If a line in the records below contains the word "live", copy it out.
### Data extract ###
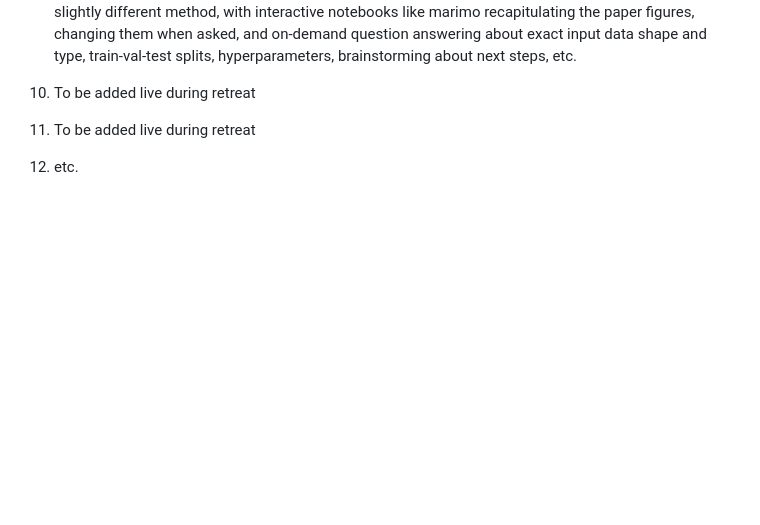
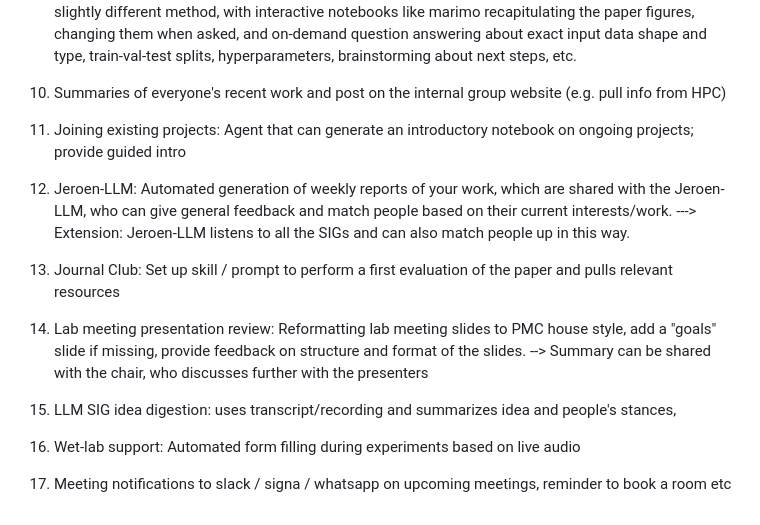
Before and after one commit to DieStok/ridder_lab_retreat_ai_hackathon_2026, a Markdown page: BRAINSTORM_lab_automation_ideas.md, the part around the change. Drawn GitHub-style; blank space fills up the shorter version.

```diff
--- a/BRAINSTORM_lab_automation_ideas.md
+++ b/BRAINSTORM_lab_automation_ideas.md
@@ -51,8 +51,18 @@ Ideas are numbered. Please list which one your team is working on.
 9. Journal Club Enhancement: for each paper, have LLM agents do any of the following: i) go through an adversarial review of the findings, ii) do a thorough comparison of the code/data versus the methods and reported results and flag any issues, iii) make interactive visualizations or per-figure diagrams of what code paths were used to make it, what is properly mentioned in the methods/code and what is unclear/unknown, etc. iv) see if there are missing papers that should have been cited.
 The list goes on-and-on. In the not-so distant future the LLM may be listening in on the journal club and make tweaked visualizations on the fly when we want to know what would have happened if the authors'd used a slightly different method, with interactive notebooks like marimo recapitulating the paper figures, changing them when asked, and on-demand question answering about exact input data shape and type, train-val-test splits, hyperparameters, brainstorming about next steps, etc.
 
-10. To be added live during retreat
+10. Summaries of everyone's recent work and post on the internal group website (e.g. pull info from HPC)
 
-11. To be added live during retreat
+11. Joining existing projects: Agent that can generate an introductory notebook on ongoing projects; provide guided intro
 
-12. etc.
+12. Jeroen-LLM: Automated generation of weekly reports of your work, which are shared with the Jeroen-LLM, who can give general feedback and match people based on their current interests/work. ---> Extension: Jeroen-LLM listens to all the SIGs and can also match people up in this way.
+
+13. Journal Club: Set up skill / prompt to perform a first evaluation of the paper and pulls relevant resources
+
+14. Lab meeting presentation review: Reformatting lab meeting slides to PMC house style, add a "goals" slide if missing, provide feedback on structure and format of the slides. --> Summary can be shared with the chair, who discusses further with the presenters
+
+15. LLM SIG idea digestion: uses transcript/recording and summarizes idea and people's stances,
+
+16. Wet-lab support: Automated form filling during experiments based on live audio
+
+17. Meeting notifications to slack / signa / whatsapp on upcoming meetings, reminder to book a room etc
```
###
Solution to the problem
-10. To be added live during retreat
-11. To be added live during retreat
+16. Wet-lab support: Automated form filling during experiments based on live audio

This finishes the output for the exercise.